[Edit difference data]
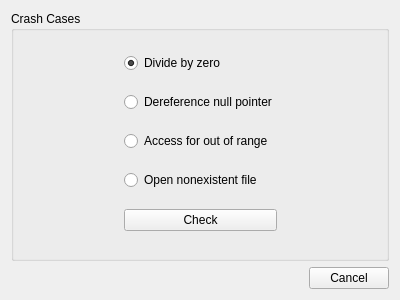
The window that src/mainwidget.ui (etengabeko/stacktrace-test) describes before a commit, drawn with Qt 5.
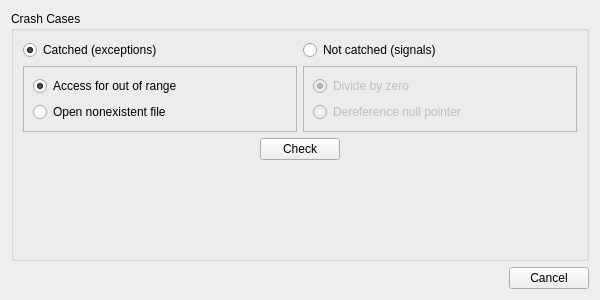
The same window after the commit.

Commit message: Fix: catch exceptions.

```diff
--- a/src/mainwidget.ui
+++ b/src/mainwidget.ui
@@ -6,14 +6,14 @@
    <rect>
     <x>0</x>
     <y>0</y>
-    <width>400</width>
+    <width>600</width>
     <height>300</height>
    </rect>
   </property>
   <property name="windowTitle">
    <string>Crash Creator</string>
   </property>
-  <layout class="QVBoxLayout" name="verticalLayout">
+  <layout class="QVBoxLayout" name="verticalLayout_4">
    <item>
     <widget class="QGroupBox" name="casesGroupBox">
      <property name="sizePolicy">
@@ -25,107 +25,68 @@
      <property name="title">
       <string>Crash Cases</string>
      </property>
+     <layout class="QVBoxLayout" name="verticalLayout_3">
+      <item>
      <layout class="QGridLayout" name="gridLayout">
-      <item row="2" column="0">
-       <spacer name="horizontalSpacer_4">
-        <property name="orientation">
-         <enum>Qt::Horizontal</enum>
-        </property>
-        <property name="sizeHint" stdset="0">
-         <size>
-          <width>74</width>
-          <height>20</height>
-         </size>
-        </property>
-       </spacer>
-      </item>
-      <item row="2" column="1">
-       <widget class="QRadioButton" name="derefNullRadioButton">
-        <property name="text">
-         <string>Dereference null pointer</string>
-        </property>
-       </widget>
-      </item>
-      <item row="0" column="2">
-       <spacer name="horizontalSpacer_5">
-        <property name="orientation">
-         <enum>Qt::Horizontal</enum>
-        </property>
-        <property name="sizeHint" stdset="0">
-         <size>
-          <width>73</width>
-          <height>20</height>
-         </size>
-        </property>
-       </spacer>
-      </item>
       <item row="0" column="0">
-       <spacer name="horizontalSpacer_2">
-        <property name="orientation">
-         <enum>Qt::Horizontal</enum>
-        </property>
-        <property name="sizeHint" stdset="0">
-         <size>
-          <width>74</width>
-          <height>20</height>
-         </size>
-        </property>
-       </spacer>
-      </item>
-      <item row="4" column="0">
-       <spacer name="horizontalSpacer_6">
-        <property name="orientation">
-         <enum>Qt::Horizontal</enum>
-        </property>
-        <property name="sizeHint" stdset="0">
-         <size>
-          <width>74</width>
-          <height>20</height>
-         </size>
-        </property>
-       </spacer>
-      </item>
-      <item row="4" column="1">
+         <widget class="QRadioButton" name="catchedRadioButton">
+          <property name="text">
+           <string>Catched (exceptions)</string>
+          </property>
+          <property name="checked">
+           <bool>true</bool>
+          </property>
+         </widget>
+        </item>
+        <item row="0" column="1">
+         <widget class="QRadioButton" name="nonCatchedRadioButton">
+          <property name="text">
+           <string>Not catched (signals)</string>
+          </property>
+         </widget>
+        </item>
+        <item row="1" column="0">
+         <widget class="QFrame" name="catchedFrame">
+          <property name="frameShape">
+           <enum>QFrame::StyledPanel</enum>
+          </property>
+          <property name="frameShadow">
+           <enum>QFrame::Raised</enum>
+          </property>
+          <layout class="QVBoxLayout" name="verticalLayout">
+           <item>
        <widget class="QRadioButton" name="outOfRangeRadioButton">
         <property name="text">
          <string>Access for out of range</string>
         </property>
-       </widget>
-      </item>
-      <item row="2" column="2">
-       <spacer name="horizontalSpacer_8">
-        <property name="orientation">
-         <enum>Qt::Horizontal</enum>
-        </property>
-        <property name="sizeHint" stdset="0">
-         <size>
-          <width>73</width>
-          <height>20</height>
-         </size>
-        </property>
-       </spacer>
-      </item>
-      <item row="6" column="1">
-       <widget class="QPushButton" name="checkButton">
+             <property name="checked">
+              <bool>true</bool>
+             </property>
+            </widget>
+           </item>
+           <item>
+            <widget class="QRadioButton" name="openNonexistRadioButton">
         <property name="text">
-         <string>Check</string>
+              <string>Open nonexistent file</string>
         </property>
        </widget>
       </item>
-      <item row="6" column="0">
-       <spacer name="horizontalSpacer_10">
-        <property name="orientation">
-         <enum>Qt::Horizontal</enum>
-        </property>
-        <property name="sizeHint" stdset="0">
-         <size>
-          <width>74</width>
-          <height>20</height>
-         </size>
-        </property>
-       </spacer>
-      </item>
-      <item row="0" column="1">
+          </layout>
+         </widget>
+        </item>
+        <item row="1" column="1">
+         <widget class="QFrame" name="nonCatchedFrame">
+          <property name="enabled">
+           <bool>false</bool>
+          </property>
+          <property name="frameShape">
+           <enum>QFrame::StyledPanel</enum>
+          </property>
+          <property name="frameShadow">
+           <enum>QFrame::Raised</enum>
+          </property>
+          <layout class="QVBoxLayout" name="verticalLayout_2">
+           <item>
        <widget class="QRadioButton" name="divideZeroRadioButton">
         <property name="text">
          <string>Divide by zero</string>
@@ -135,20 +96,41 @@
         </property>
        </widget>
       </item>
-      <item row="4" column="2">
-       <spacer name="horizontalSpacer_9">
+           <item>
+            <widget class="QRadioButton" name="derefNullRadioButton">
+             <property name="text">
+              <string>Dereference null pointer</string>
+             </property>
+            </widget>
+           </item>
+          </layout>
+         </widget>
+        </item>
+       </layout>
+      </item>
+      <item>
+       <layout class="QHBoxLayout" name="horizontalLayout_2">
+        <item>
+         <spacer name="horizontalSpacer_10">
         <property name="orientation">
          <enum>Qt::Horizontal</enum>
         </property>
         <property name="sizeHint" stdset="0">
          <size>
-          <width>73</width>
+            <width>74</width>
           <height>20</height>
          </size>
         </property>
        </spacer>
       </item>
-      <item row="6" column="2">
+        <item>
+         <widget class="QPushButton" name="checkButton">
+          <property name="text">
+           <string>Check</string>
+          </property>
+         </widget>
+        </item>
+        <item>
        <spacer name="horizontalSpacer_11">
         <property name="orientation">
          <enum>Qt::Horizontal</enum>
@@ -161,35 +143,17 @@
         </property>
        </spacer>
       </item>
-      <item row="5" column="1">
-       <widget class="QRadioButton" name="openNonexistRadioButton">
-        <property name="text">
-         <string>Open nonexistent file</string>
-        </property>
-       </widget>
+       </layout>
       </item>
-      <item row="5" column="0">
-       <spacer name="horizontalSpacer_3">
+      <item>
+       <spacer name="verticalSpacer_2">
         <property name="orientation">
-         <enum>Qt::Horizontal</enum>
+         <enum>Qt::Vertical</enum>
         </property>
         <property name="sizeHint" stdset="0">
          <size>
-          <width>84</width>
-          <height>20</height>
-         </size>
-        </property>
-       </spacer>
-      </item>
-      <item row="5" column="2">
-       <spacer name="horizontalSpacer_7">
-        <property name="orientation">
-         <enum>Qt::Horizontal</enum>
-        </property>
-        <property name="sizeHint" stdset="0">
-         <size>
-          <width>83</width>
-          <height>20</height>
+          <width>20</width>
+          <height>40</height>
          </size>
         </property>
        </spacer>
```
Lines whose indentation alone changed are shown as unchanged. The commit also changes 9 other files.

What this task involves — Print verbatim every line above, apart from the pictures.

Solution for this exercise —
The window that src/mainwidget.ui (etengabeko/stacktrace-test) describes before a commit, drawn with Qt 5.
The same window after the commit.

Commit message: Fix: catch exceptions.

```diff
--- a/src/mainwidget.ui
+++ b/src/mainwidget.ui
@@ -6,14 +6,14 @@
    <rect>
     <x>0</x>
     <y>0</y>
-    <width>400</width>
+    <width>600</width>
     <height>300</height>
    </rect>
   </property>
   <property name="windowTitle">
    <string>Crash Creator</string>
   </property>
-  <layout class="QVBoxLayout" name="verticalLayout">
+  <layout class="QVBoxLayout" name="verticalLayout_4">
    <item>
     <widget class="QGroupBox" name="casesGroupBox">
      <property name="sizePolicy">
@@ -25,107 +25,68 @@
      <property name="title">
       <string>Crash Cases</string>
      </property>
+     <layout class="QVBoxLayout" name="verticalLayout_3">
+      <item>
      <layout class="QGridLayout" name="gridLayout">
-      <item row="2" column="0">
-       <spacer name="horizontalSpacer_4">
-        <property name="orientation">
-         <enum>Qt::Horizontal</enum>
-        </property>
-        <property name="sizeHint" stdset="0">
-         <size>
-          <width>74</width>
-          <height>20</height>
-         </size>
-        </property>
-       </spacer>
-      </item>
-      <item row="2" column="1">
-       <widget class="QRadioButton" name="derefNullRadioButton">
-        <property name="text">
-         <string>Dereference null pointer</string>
-        </property>
-       </widget>
-      </item>
-      <item row="0" column="2">
-       <spacer name="horizontalSpacer_5">
-        <property name="orientation">
-         <enum>Qt::Horizontal</enum>
-        </property>
-        <property name="sizeHint" stdset="0">
-         <size>
-          <width>73</width>
-          <height>20</height>
-         </size>
-        </property>
-       </spacer>
-      </item>
       <item row="0" column="0">
-       <spacer name="horizontalSpacer_2">
-        <property name="orientation">
-         <enum>Qt::Horizontal</enum>
-        </property>
-        <property name="sizeHint" stdset="0">
-         <size>
-          <width>74</width>
-          <height>20</height>
-         </size>
-        </property>
-       </spacer>
-      </item>
-      <item row="4" column="0">
-       <spacer name="horizontalSpacer_6">
-        <property name="orientation">
-         <enum>Qt::Horizontal</enum>
-        </property>
-        <property name="sizeHint" stdset="0">
-         <size>
-          <width>74</width>
-          <height>20</height>
-         </size>
-        </property>
-       </spacer>
-      </item>
-      <item row="4" column="1">
+         <widget class="QRadioButton" name="catchedRadioButton">
+          <property name="text">
+           <string>Catched (exceptions)</string>
+          </property>
+          <property name="checked">
+           <bool>true</bool>
+          </property>
+         </widget>
+        </item>
+        <item row="0" column="1">
+         <widget class="QRadioButton" name="nonCatchedRadioButton">
+          <property name="text">
+           <string>Not catched (signals)</string>
+          </property>
+         </widget>
+        </item>
+        <item row="1" column="0">
+         <widget class="QFrame" name="catchedFrame">
+          <property name="frameShape">
+           <enum>QFrame::StyledPanel</enum>
+          </property>
+          <property name="frameShadow">
+           <enum>QFrame::Raised</enum>
+          </property>
+          <layout class="QVBoxLayout" name="verticalLayout">
+           <item>
        <widget class="QRadioButton" name="outOfRangeRadioButton">
         <property name="text">
          <string>Access for out of range</string>
         </property>
-       </widget>
-      </item>
-      <item row="2" column="2">
-       <spacer name="horizontalSpacer_8">
-        <property name="orientation">
-         <enum>Qt::Horizontal</enum>
-        </property>
-        <property name="sizeHint" stdset="0">
-         <size>
-          <width>73</width>
-          <height>20</height>
-         </size>
-        </property>
-       </spacer>
-      </item>
-      <item row="6" column="1">
-       <widget class="QPushButton" name="checkButton">
+             <property name="checked">
+              <bool>true</bool>
+             </property>
+            </widget>
+           </item>
+           <item>
+            <widget class="QRadioButton" name="openNonexistRadioButton">
         <property name="text">
-         <string>Check</string>
+              <string>Open nonexistent file</string>
         </property>
        </widget>
       </item>
-      <item row="6" column="0">
-       <spacer name="horizontalSpacer_10">
-        <property name="orientation">
-         <enum>Qt::Horizontal</enum>
-        </property>
-        <property name="sizeHint" stdset="0">
-         <size>
-          <width>74</width>
-          <height>20</height>
-         </size>
-        </property>
-       </spacer>
-      </item>
-      <item row="0" column="1">
+          </layout>
+         </widget>
+        </item>
+        <item row="1" column="1">
+         <widget class="QFrame" name="nonCatchedFrame">
+          <property name="enabled">
+           <bool>false</bool>
+          </property>
+          <property name="frameShape">
+           <enum>QFrame::StyledPanel</enum>
+          </property>
+          <property name="frameShadow">
+           <enum>QFrame::Raised</enum>
+          </property>
+          <layout class="QVBoxLayout" name="verticalLayout_2">
+           <item>
        <widget class="QRadioButton" name="divideZeroRadioButton">
         <property name="text">
          <string>Divide by zero</string>
@@ -135,20 +96,41 @@
         </property>
        </widget>
       </item>
-      <item row="4" column="2">
-       <spacer name="horizontalSpacer_9">
+           <item>
+            <widget class="QRadioButton" name="derefNullRadioButton">
+             <property name="text">
+              <string>Dereference null pointer</string>
+             </property>
+            </widget>
+           </item>
+          </layout>
+         </widget>
+        </item>
+       </layout>
+      </item>
+      <item>
+       <layout class="QHBoxLayout" name="horizontalLayout_2">
+        <item>
+         <spacer name="horizontalSpacer_10">
         <property name="orientation">
          <enum>Qt::Horizontal</enum>
         </property>
         <property name="sizeHint" stdset="0">
          <size>
-          <width>73</width>
+            <width>74</width>
           <height>20</height>
          </size>
         </property>
        </spacer>
       </item>
-      <item row="6" column="2">
+        <item>
+         <widget class="QPushButton" name="checkButton">
+          <property name="text">
+           <string>Check</string>
+          </property>
+         </widget>
+        </item>
+        <item>
        <spacer name="horizontalSpacer_11">
         <property name="orientation">
          <enum>Qt::Horizontal</enum>
@@ -161,35 +143,17 @@
         </property>
        </spacer>
       </item>
-      <item row="5" column="1">
-       <widget class="QRadioButton" name="openNonexistRadioButton">
-        <property name="text">
-         <string>Open nonexistent file</string>
-        </property>
-       </widget>
+       </layout>
       </item>
-      <item row="5" column="0">
-       <spacer name="horizontalSpacer_3">
+      <item>
+       <spacer name="verticalSpacer_2">
         <property name="orientation">
-         <enum>Qt::Horizontal</enum>
+         <enum>Qt::Vertical</enum>
         </property>
         <property name="sizeHint" stdset="0">
          <size>
-          <width>84</width>
-          <height>20</height>
-         </size>
-        </property>
-       </spacer>
-      </item>
-      <item row="5" column="2">
-       <spacer name="horizontalSpacer_7">
-        <property name="orientation">
-         <enum>Qt::Horizontal</enum>
-        </property>
-        <property name="sizeHint" stdset="0">
-         <size>
-          <width>83</width>
-          <height>20</height>
+          <width>20</width>
+          <height>40</height>
          </size>
         </property>
        </spacer>
```
Lines whose indentation alone changed are shown as unchanged. The commit also changes 9 other files.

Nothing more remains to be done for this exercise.